Six Things to Know about the Ford F-550 Super Duty
- Prior to the use of the Super Duty label, the term Heavy Duty was used for Fords trucks, from the F-250 to the F-550. GM and Chrysler would eventually use the term as well, convincing Ford to adopt the new label "Super Duty" to differentiate them from the competition.
- A custom F-550 Super Duty concept rescue truck was used as a fire support vehicle on April, 2010 when the Dallas Area was devastated by tornadoes. The truck was customized by NewScope Marketing for the Ford Motor Company and was previously on display in the Chicago Auto Show. The concept vehicle was in Texas for a number of events when the disaster struck. Fortunately, the rescue truck was a fully functional vehicle equipped with thermal imaging, Doppler radar and a powerful generator. It was ready as soon as the Grandbury volunteer fire department requested for additional outside help.
- The F-550 is basis for the BearCat, an armored personal carrier manufactured by Lenco industries. BearCat stands for Ballistic Engineered Armored Response Counter Attack Truck. The BearCats have been used by a number of police departments in the United States starting with Los Angeles Sheriff's Department. The bearcat has since been credited with saving the lives of a number of police officers.
- The Sandcat, a military armored vehicle by Oshkosh Defense is based on the F-550 chassis. The first Sandcat was manufactured by Plasan and was also based on the Ford F-series.
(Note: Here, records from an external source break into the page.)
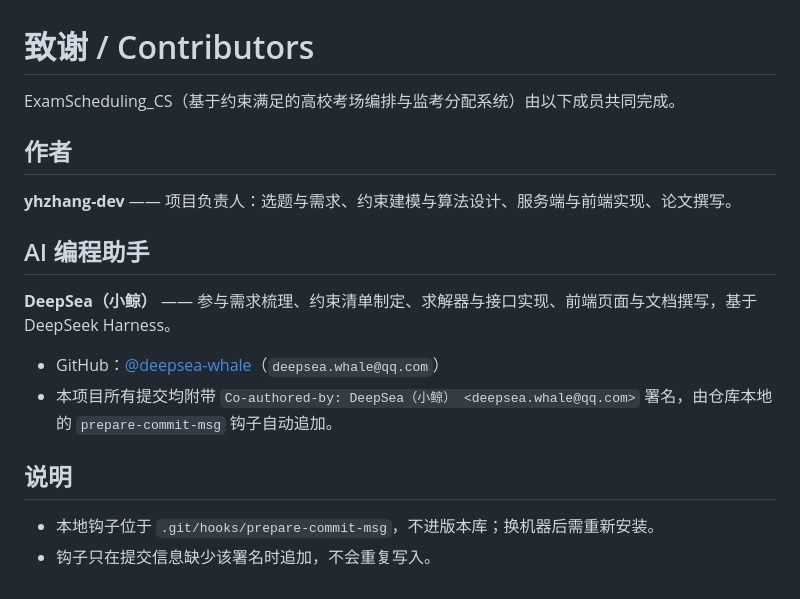
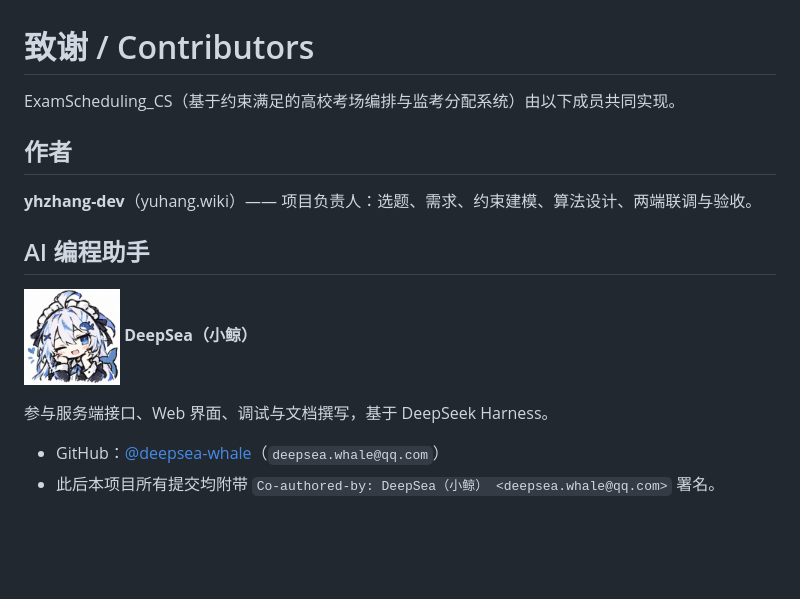
Before and after one commit to yhzhang-dev/ExamScheduling_CS, a Markdown page: CONTRIBUTORS.md, the part around the change. Rendered like a GitHub page; pictures changed too: docs/assets/deepsea.png (added); blank space fills up the shorter version.

Commit message:
docs: 按既有约定补充贡献者署名与头像
Co-authored-by: DeepSea（小鲸） <deepsea.whale@qq.com>

```diff
--- a/CONTRIBUTORS.md
+++ b/CONTRIBUTORS.md
@@ -1,19 +1,16 @@
 # 致谢 / Contributors
 
-ExamScheduling_CS（基于约束满足的高校考场编排与监考分配系统）由以下成员共同完成。
+ExamScheduling_CS（基于约束满足的高校考场编排与监考分配系统）由以下成员共同实现。
 
 ## 作者
 
-**yhzhang-dev** —— 项目负责人：选题与需求、约束建模与算法设计、服务端与前端实现、论文撰写。
+**yhzhang-dev**（yuhang.wiki）—— 项目负责人：选题、需求、约束建模、算法设计、两端联调与验收。
 
 ## AI 编程助手
 
-**DeepSea（小鲸）** —— 参与需求梳理、约束清单制定、求解器与接口实现、前端页面与文档撰写，基于 DeepSeek Harness。
+<img src="docs/assets/deepsea.png" width="96" alt="DeepSea（小鲸）"> **DeepSea（小鲸）**
+
+参与服务端接口、Web 界面、调试与文档撰写，基于 DeepSeek Harness。
 
 - GitHub：[@deepsea-whale](https://github.com/deepsea-whale)（`deepsea.whale@qq.com`）
-- 本项目所有提交均附带 `Co-authored-by: DeepSea（小鲸） <deepsea.whale@qq.com>` 署名，由仓库本地的 `prepare-commit-msg` 钩子自动追加。
-
-## 说明
-
-- 本地钩子位于 `.git/hooks/prepare-commit-msg`，不进版本库；换机器后需重新安装。
-- 钩子只在提交信息缺少该署名时追加，不会重复写入。
+- 此后本项目所有提交均附带 `Co-authored-by: DeepSea（小鲸） <deepsea.whale@qq.com>` 署名。
```
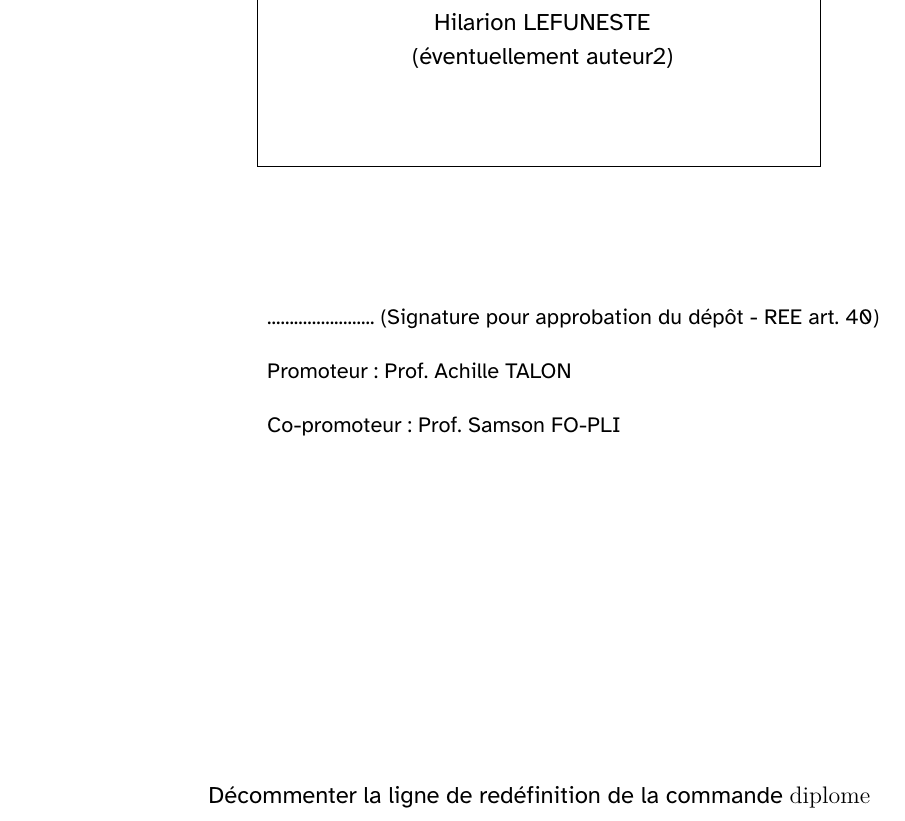
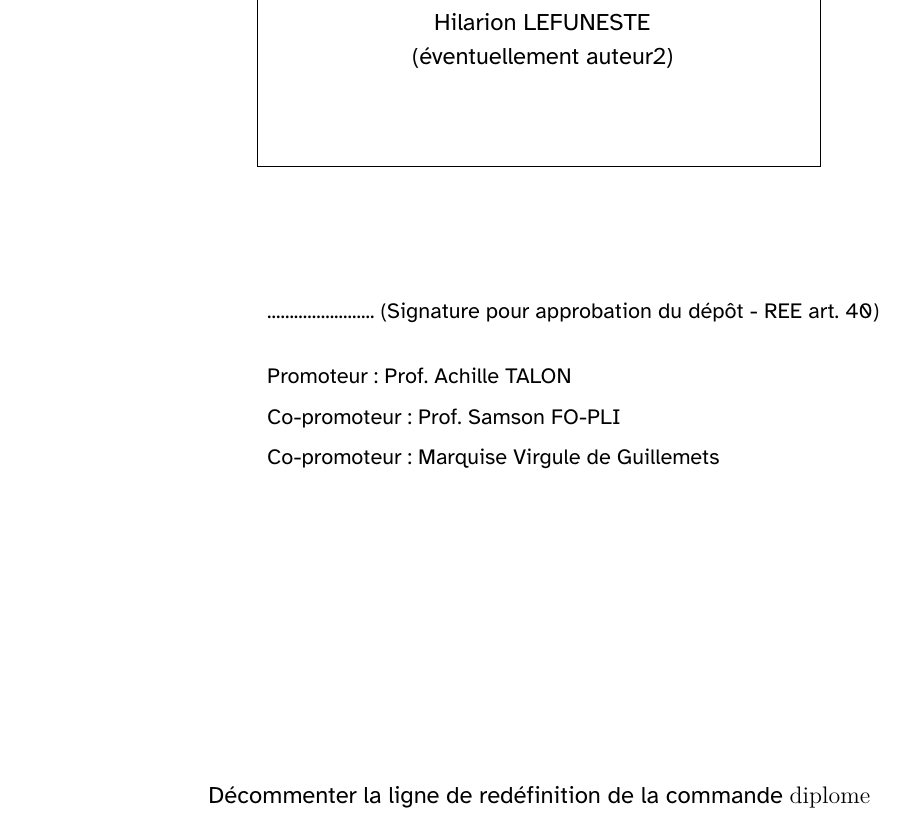
Before and after one commit to VincentEnglebert/Template-Master-Thesis, a LaTeX thesis (main.tex): part of page 1 of 39, cut so that both start at the same text. Compiled offline with XeLaTeX.

Commit message:
Add co-co-promoteur. Update version to 1.1

```diff
--- a/main.tex
+++ b/main.tex
@@ -66,6 +66,10 @@
 \newcommand{\promoteur}{Prof. Achille TALON}
 %% laisser vide si pas de co-promoteur
 \newcommand{\copromoteur}{Prof. Samson FO-PLI}
+%\newcommand{\copromoteur}{}
+%% laisser vide si pas de co-promoteur
+\newcommand{\cocopromoteur}{Marquise Virgule de Guillemets}
+%\newcommand{\cocopromoteur}{}
 
 
 \input{configListing} %% configuration pour les listings
@@ -122,11 +126,13 @@
     \vspace{2.8cm}
     \centerline{
         \begin{minipage}[c][3cm]{9.6cm}
-            \begin{spacing}{2}
+            \begin{spacing}{1.5}
                 \begin{center}
-                    \leftline{........................ (Signature pour approbation du dépôt - REE art. 40)}
+                  \leftline{........................ (Signature pour approbation du dépôt - REE art. 40)}
+                  \bigskip
                     \leftline{Promoteur : \promoteur}
                     \ifx\copromoteur\empty\else\leftline{Co-promoteur : \copromoteur}\fi
+                    \ifx\cocopromoteur\empty\else\leftline{Co-promoteur : \cocopromoteur}\fi
                 \end{center}
             \end{spacing}
         \end{minipage}
```
Also changed, not shown: README.md, main.pdf.
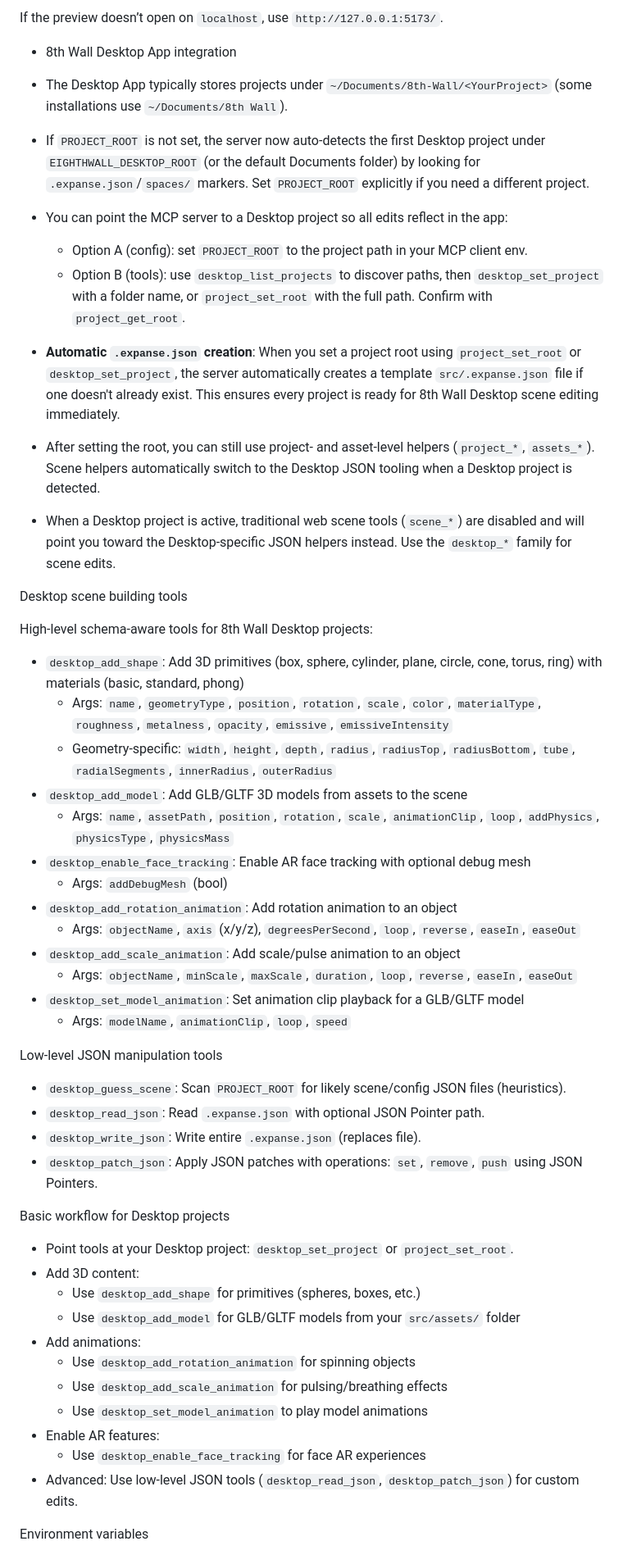
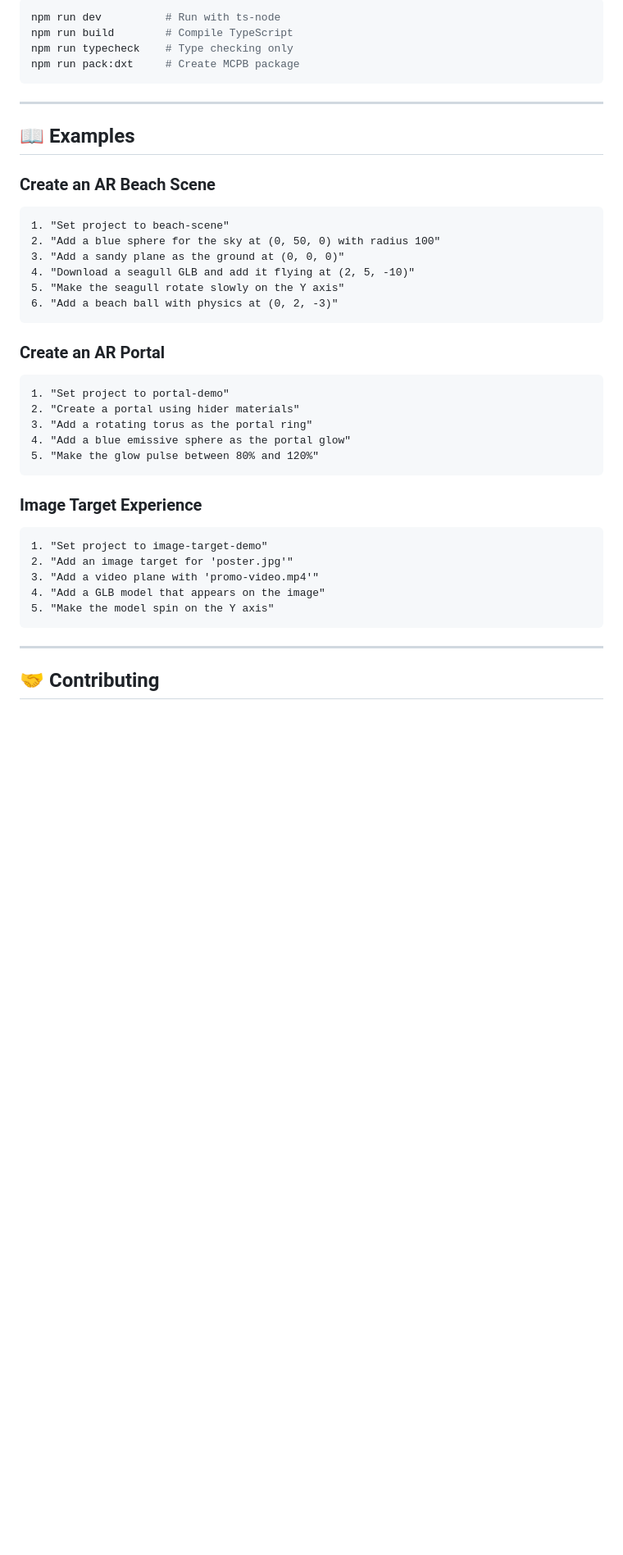
Before and after one commit to superdwayne/8thwallmcp, a Markdown page: README.md, the part around one of its changes. Shown at 82% size. Drawn GitHub-style; blank space fills up the shorter version.

````diff
--- a/README.md
+++ b/README.md
@@ -89,55 +357,47 @@ End-to-end quick test
 
-If the preview doesn’t open on `localhost`, use `http://127.0.0.1:5173/`.
+```bash
+npm run dev          # Run with ts-node
+npm run build        # Compile TypeScript
+npm run typecheck    # Type checking only
+npm run pack:dxt     # Create MCPB package
+```
 
-- 8th Wall Desktop App integration
+---
 
-- The Desktop App typically stores projects under `~/Documents/8th-Wall/<YourProject>` (some installations use `~/Documents/8th Wall`).
-- If `PROJECT_ROOT` is not set, the server now auto-detects the first Desktop project under `EIGHTHWALL_DESKTOP_ROOT` (or the default Documents folder) by looking for `.expanse.json`/`spaces/` markers. Set `PROJECT_ROOT` explicitly if you need a different project.
-- You can point the MCP server to a Desktop project so all edits reflect in the app:
-  - Option A (config): set `PROJECT_ROOT` to the project path in your MCP client env.
-  - Option B (tools): use `desktop_list_projects` to discover paths, then `desktop_set_project` with a folder name, or `project_set_root` with the full path. Confirm with `project_get_root`.
-- **Automatic `.expanse.json` creation**: When you set a project root using `project_set_root` or `desktop_set_project`, the server automatically creates a template `src/.expanse.json` file if one doesn't already exist. This ensures every project is ready for 8th Wall Desktop scene editing immediately.
-- After setting the root, you can still use project- and asset-level helpers (`project_*`, `assets_*`). Scene helpers automatically switch to the Desktop JSON tooling when a Desktop project is detected.
-- When a Desktop project is active, traditional web scene tools (`scene_*`) are disabled and will point you toward the Desktop-specific JSON helpers instead. Use the `desktop_*` family for scene edits.
+## 📖 Examples
 
-Desktop scene building tools
+### Create an AR Beach Scene
 
-High-level schema-aware tools for 8th Wall Desktop projects:
+```
+1. "Set project to beach-scene"
+2. "Add a blue sphere for the sky at (0, 50, 0) with radius 100"
+3. "Add a sandy plane as the ground at (0, 0, 0)"
+4. "Download a seagull GLB and add it flying at (2, 5, -10)"
+5. "Make the seagull rotate slowly on the Y axis"
+6. "Add a beach ball with physics at (0, 2, -3)"
+```
 
-- `desktop_add_shape`: Add 3D primitives (box, sphere, cylinder, plane, circle, cone, torus, ring) with materials (basic, standard, phong)
-  - Args: `name`, `geometryType`, `position`, `rotation`, `scale`, `color`, `materialType`, `roughness`, `metalness`, `opacity`, `emissive`, `emissiveIntensity`
-  - Geometry-specific: `width`, `height`, `depth`, `radius`, `radiusTop`, `radiusBottom`, `tube`, `radialSegments`, `innerRadius`, `outerRadius`
-- `desktop_add_model`: Add GLB/GLTF 3D models from assets to the scene
-  - Args: `name`, `assetPath`, `position`, `rotation`, `scale`, `animationClip`, `loop`, `addPhysics`, `physicsType`, `physicsMass`
-- `desktop_enable_face_tracking`: Enable AR face tracking with optional debug mesh
-  - Args: `addDebugMesh` (bool)
-- `desktop_add_rotation_animation`: Add rotation animation to an object
-  - Args: `objectName`, `axis` (x/y/z), `degreesPerSecond`, `loop`, `reverse`, `easeIn`, `easeOut`
-- `desktop_add_scale_animation`: Add scale/pulse animation to an object
-  - Args: `objectName`, `minScale`, `maxScale`, `duration`, `loop`, `reverse`, `easeIn`, `easeOut`
-- `desktop_set_model_animation`: Set animation clip playback for a GLB/GLTF model
-  - Args: `modelName`, `animationClip`, `loop`, `speed`
+### Create an AR Portal
 
-Low-level JSON manipulation tools
+```
+1. "Set project to portal-demo"
+2. "Create a portal using hider materials"
+3. "Add a rotating torus as the portal ring"
+4. "Add a blue emissive sphere as the portal glow"
+5. "Make the glow pulse between 80% and 120%"
+```
 
-- `desktop_guess_scene`: Scan `PROJECT_ROOT` for likely scene/config JSON files (heuristics).
-- `desktop_read_json`: Read `.expanse.json` with optional JSON Pointer path.
-- `desktop_write_json`: Write entire `.expanse.json` (replaces file).
-- `desktop_patch_json`: Apply JSON patches with operations: `set`, `remove`, `push` using JSON Pointers.
+### Image Target Experience
 
-Basic workflow for Desktop projects
+```
+1. "Set project to image-target-demo"
+2. "Add an image target for 'poster.jpg'"
+3. "Add a video plane with 'promo-video.mp4'"
+4. "Add a GLB model that appears on the image"
+5. "Make the model spin on the Y axis"
+```
 
-- Point tools at your Desktop project: `desktop_set_project` or `project_set_root`.
-- Add 3D content:
-  - Use `desktop_add_shape` for primitives (spheres, boxes, etc.)
-  - Use `desktop_add_model` for GLB/GLTF models from your `src/assets/` folder
-- Add animations:
-  - Use `desktop_add_rotation_animation` for spinning objects
-  - Use `desktop_add_scale_animation` for pulsing/breathing effects
-  - Use `desktop_set_model_animation` to play model animations
-- Enable AR features:
-  - Use `desktop_enable_face_tracking` for face AR experiences
-- Advanced: Use low-level JSON tools (`desktop_read_json`, `desktop_patch_json`) for custom edits.
+---
 
-Environment variables
+## 🤝 Contributing
 
````
Also changed, not shown: other parts of README.md (+355 -159 lines).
It was initially built to potentially replace similar vehicles of the Israeli Defense Force. Under Oshkosh, the vehicle is currently being tested by the U.S. army to determine whether or not it can complement its current fleet of Humvees and JLTVs.
- According to an infographic released by Ford Motors, a Ford Super-Duty truck is built every 63 seconds. The number of trucks sold between 1998 and 2011 is 4.1 million. If all these trucked were lined up, they'd be as long as Australia's coastline, about 16,000 miles.
- The F-550 is constructed in the Kentucky Truck Plant in Louisville, Kentucky along with the F-250, F-350 and F-450. The plant employs about 5,000, has about 24 miles of conveyer belts.